Not that it matters but another bad release:
Inventories relative to sales in the wholesale sector remained bloated for a 2nd straight month in February, up 0.3 percent vs a decline of 0.2 decline in wholesale sales. The mismatch keeps the stock-to-sales ratio unchanged at 1.29, which is the highest reading since the recession period of June 2009.
Revisions to January are even more unfavorable with the inventory build revised 1 tenth higher to plus 0.4 percent and sales revised even lower to minus 3.6 percent from an initial minus 3.1 percent. January, reflecting a huge price-related downswing in petroleum products, was the worst month for wholesale sales since March 2009.
But it’s more than any one sector as sales declines in the 2 months are spread out broadly through components. Pulling February down the most were electrical goods, machinery, and metals, all pointing to weakness in the industrial economy, weakness perhaps related to declining exports. Wholesale sales of autos were also weak. All these components show bloated gains in their stock-to-sales ratios.

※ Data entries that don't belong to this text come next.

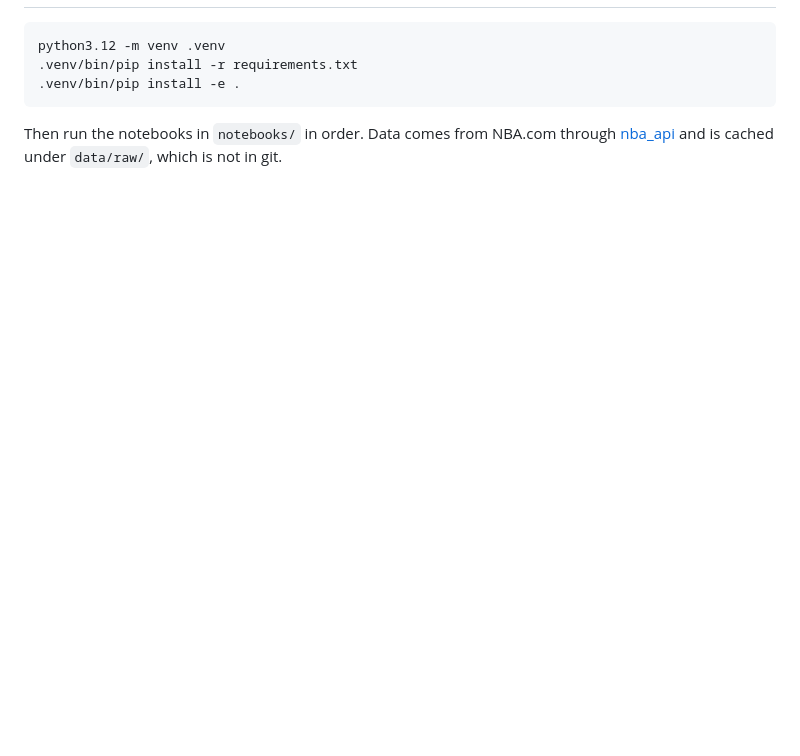
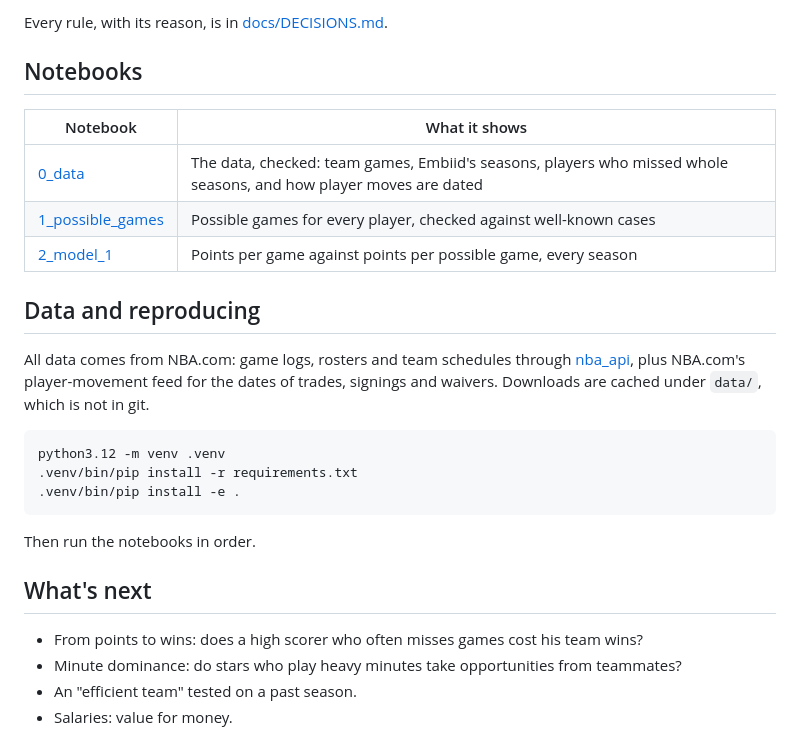
Before and after one commit to dan-j-e/possible-value, a Markdown page: README.md, the part around one of its changes. GitHub-like rendering; blank space fills up the shorter version.

````diff
--- a/README.md
+++ b/README.md
@@ -26,3 +65,16 @@ Set-up done. Model 1 (points only: PPG against PPPG, PPM against PPPM, whole lea
+Every rule, with its reason, is in [docs/DECISIONS.md](docs/DECISIONS.md).
+
+## Notebooks
+
+| Notebook | What it shows |
+|---|---|
+| [0_data](notebooks/0_data.ipynb) | The data, checked: team games, Embiid's seasons, players who missed whole seasons, and how player moves are dated |
+| [1_possible_games](notebooks/1_possible_games.ipynb) | Possible games for every player, checked against well-known cases |
+| [2_model_1](notebooks/2_model_1.ipynb) | Points per game against points per possible game, every season |
+
+## Data and reproducing
+
+All data comes from NBA.com: game logs, rosters and team schedules through [nba_api](https://github.com/swar/nba_api), plus NBA.com's player-movement feed for the dates of trades, signings and waivers. Downloads are cached under `data/`, which is not in git.
 
 ```bash
 python3.12 -m venv .venv
@@ -30,4 +82,11 @@ python3.12 -m venv .venv
 .venv/bin/pip install -e .
 ```
 
-Then run the notebooks in `notebooks/` in order. Data comes from NBA.com through [nba_api](https://github.com/swar/nba_api) and is cached under `data/raw/`, which is not in git.
+Then run the notebooks in order.
+
+## What's next
+
+- From points to wins: does a high scorer who often misses games cost his team wins?
+- Minute dominance: do stars who play heavy minutes take opportunities from teammates?
+- An "efficient team" tested on a past season.
+- Salaries: value for money.
````
Also changed, not shown: other parts of README.md (+53 -14 lines), docs/DECISIONS.md (+1 -0 lines), outputs/figures/0_stint_gaps.png (deleted), outputs/figures/2_embiid.png (added), outputs/figures/2_rerank_2025-26.png (added), outputs/figures/2_scatter_2025-26.png (added), 3 other files.
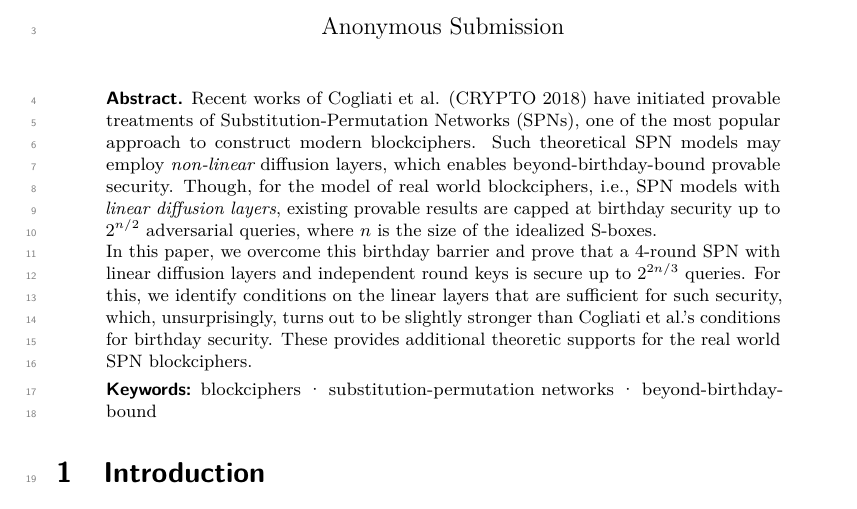
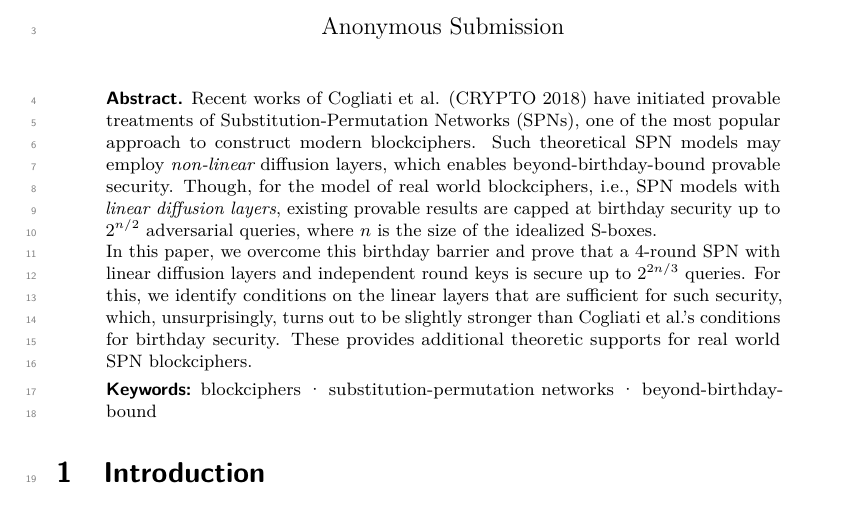
Before and after one commit to yuan12345679/BBB-linear-SPNs, a LaTeX document (FSE-2021-submission/BB-linear-SPN.tex): part of page 1 of 18, cut so that both start at the same text. Compiled offline with pdfLaTeX.

Commit message:
Update BB-linear-SPN.tex

```diff
--- a/FSE-2021-submission/BB-linear-SPN.tex
+++ b/FSE-2021-submission/BB-linear-SPN.tex
@@ -66,7 +66,7 @@ School of Cyber Science and Technology, Shandong University, Qingdao, Shandong,
 Recent works of Cogliati et al. (CRYPTO 2018) have initiated provable treatments of Substitution-Permutation Networks (SPNs), one of the most popular approach to construct modern blockciphers. Such theoretical SPN models may employ {\it non-linear} diffusion layers, which enables beyond-birthday-bound provable security. Though, for the model of real world blockciphers, i.e., SPN models with {\it linear diffusion layers}, existing provable results are capped at birthday security up to $2^{n/2}$ adversarial queries, where $n$ is the size of the idealized S-boxes.
 
 
-In this paper, we overcome this birthday barrier and prove that a 4-round SPN with linear diffusion layers and independent round keys is secure up to $2^{2n/3}$ queries. For this, we identify conditions on the linear layers that are sufficient for such security, which, unsurprisingly, turns out to be slightly stronger than Cogliati et al.'s conditions for birthday security. These provides additional theoretic supports for the real world SPN blockciphers.
+In this paper, we overcome this birthday barrier and prove that a 4-round SPN with linear diffusion layers and independent round keys is secure up to $2^{2n/3}$ queries. For this, we identify conditions on the linear layers that are sufficient for such security, which, unsurprisingly, turns out to be slightly stronger than Cogliati et al.'s conditions for birthday security. These provides additional theoretic supports for real world SPN blockciphers.
 \end{abstract}
 
 
```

The wholesale sector is the intermediary between manufacturing and retailing, and the signals it is sending tell of weakening demand on the retail side and point to slowing production on the manufacturing side. These of course are negative signals for future employment growth. Watch for the business inventories report on Tuesday which will include an inventory update out of retailing.